START Material provided

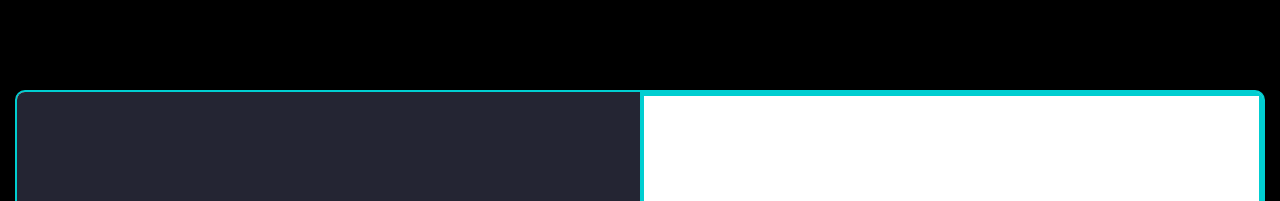
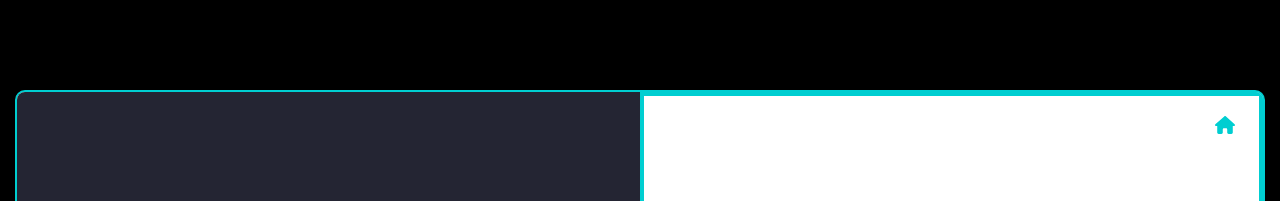
Before and after one commit to Abidsyed25/ScrapQuest, a Next.js app: page /login in a window 1280 px wide. Both pictures are taken after a click on the button "SIGN UP". Shown: the top 201 px of the page. Built offline with nearby package versions, Linux system fonts and the light colour scheme.

Commit message:
Added the home button

```diff
--- a/app/login/page.tsx
+++ b/app/login/page.tsx
@@ -5,7 +5,8 @@ import * as z from "zod";
 import { useForm } from "react-hook-form";
 import { zodResolver } from "@hookform/resolvers/zod";
 import { FontAwesomeIcon } from '@fortawesome/react-fontawesome';
-import { faEye, faEyeSlash } from '@fortawesome/free-solid-svg-icons';
+import { faEye, faEyeSlash, faHouse } from '@fortawesome/free-solid-svg-icons';
+import { useRouter } from 'next/navigation';
 
 // Define the form schema using zod
 const formSchema = z.object({
@@ -58,6 +59,10 @@ export default function SignInSignUp() {
     if (text !== type) {
       setType(text);
     }
+  };
+  const router = useRouter();
+  const homeClickHandler= ()=>{
+    router.push('/');
   };
 
   const togglePasswordVisibility = () => {
@@ -313,6 +318,11 @@ export default function SignInSignUp() {
       `}</style>
       <div className={containerClass} id="container">
         <div className="form-container sign-up-container">
+          <div className='relative'>
+            <button className='eye-button' onClick={homeClickHandler}>
+              <FontAwesomeIcon icon={faHouse} className='h-5 w-5'></FontAwesomeIcon>
+            </button>
+          </div>
           <form onSubmit={signUpForm.handleSubmit(handleSignUpSubmit)}>
             <h1>Create Account</h1>
             <div className="social-container">
@@ -342,6 +352,11 @@ export default function SignInSignUp() {
           </form>
         </div>
         <div className="form-container sign-in-container">
+          <div className='relative'>
+            <button className='eye-button' onClick={homeClickHandler}>
+              <FontAwesomeIcon icon={faHouse} className='h-5 w-5'></FontAwesomeIcon>
+            </button>
+          </div>
           <form onSubmit={signInForm.handleSubmit(handleSignInSubmit)} >
             <h1>Access your Account</h1>
             <div className="social-container">
```
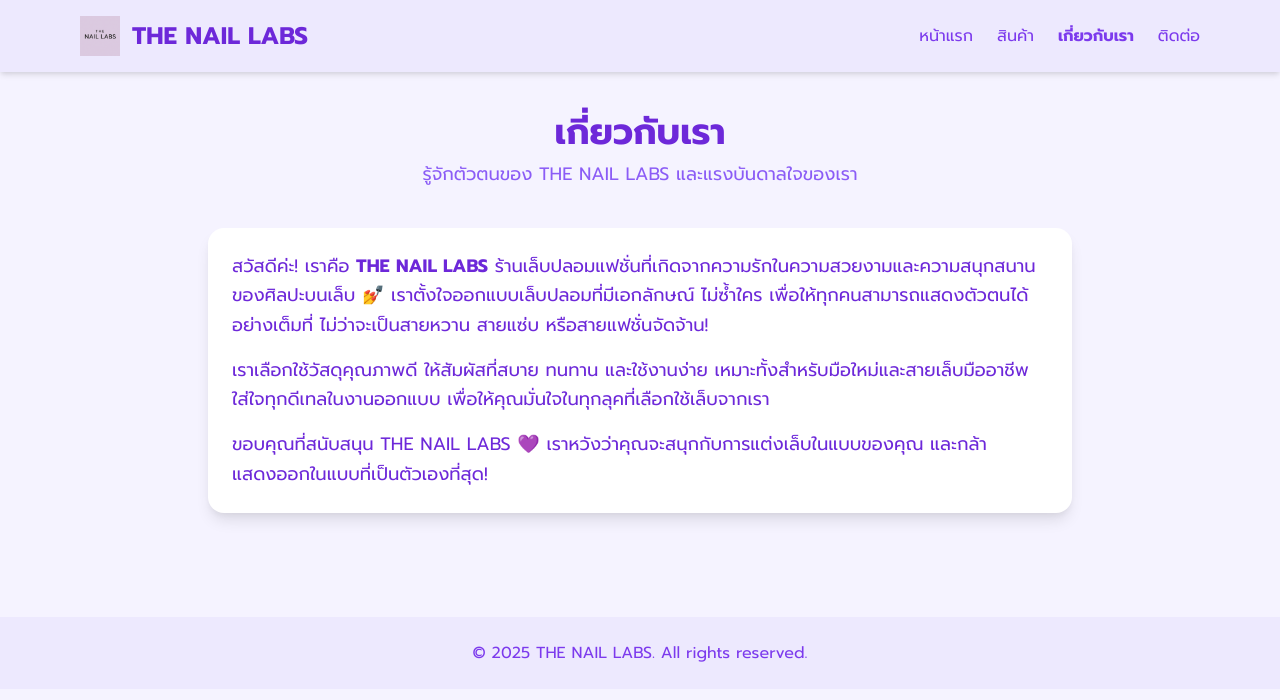
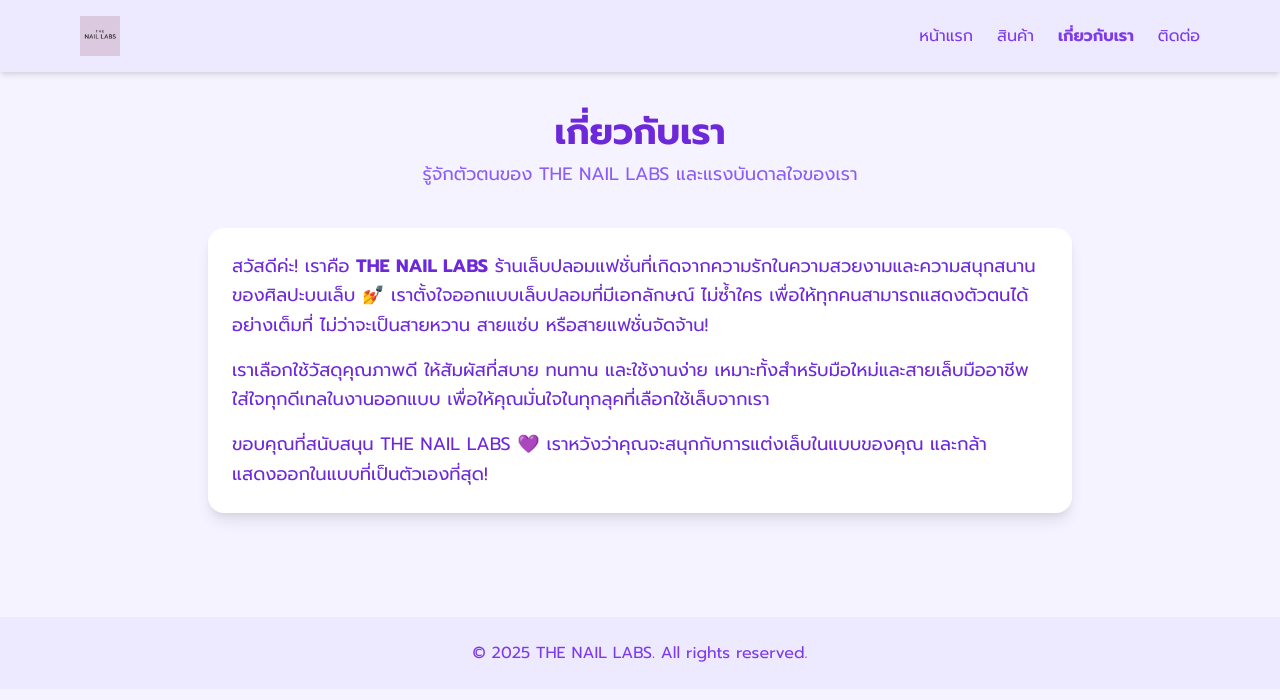
Before and after one commit to cs-virtualvogue/thenaillabs, a plain HTML site: page about.html in a window 1280 px wide. Drawn offline with nearby package versions, Linux system fonts and the light colour scheme.

Commit message:
Add files via upload

```diff
--- a/about.html
+++ b/about.html
@@ -17,7 +17,6 @@
     <div class="max-w-6xl mx-auto px-4 py-4 flex justify-between items-center">
       <a href="https://cs-virtualvogue.github.io/thenaillabs/index" class="flex items-center space-x-3">
         <img src="TheNailLabs.png" alt="โลโก้ร้าน" class="h-10 w-10 object-contain">
-        <div class="text-purple-700 font-bold text-2xl">THE NAIL LABS</div>
       </a>
       <ul class="flex space-x-6 text-purple-600">
         <li><a href="index" class="hover:text-purple-900">หน้าแรก</a></li>
```
Also changed, not shown: contact.html (+0 -1 lines), product.html (+2 -1 lines).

END Material provided

:: Action item ::
Out of the material above, gather each line where "handleSubmit" appears.

:: Reply to the exercise ::
           <form onSubmit={signUpForm.handleSubmit(handleSignUpSubmit)}>
           <form onSubmit={signInForm.handleSubmit(handleSignInSubmit)} >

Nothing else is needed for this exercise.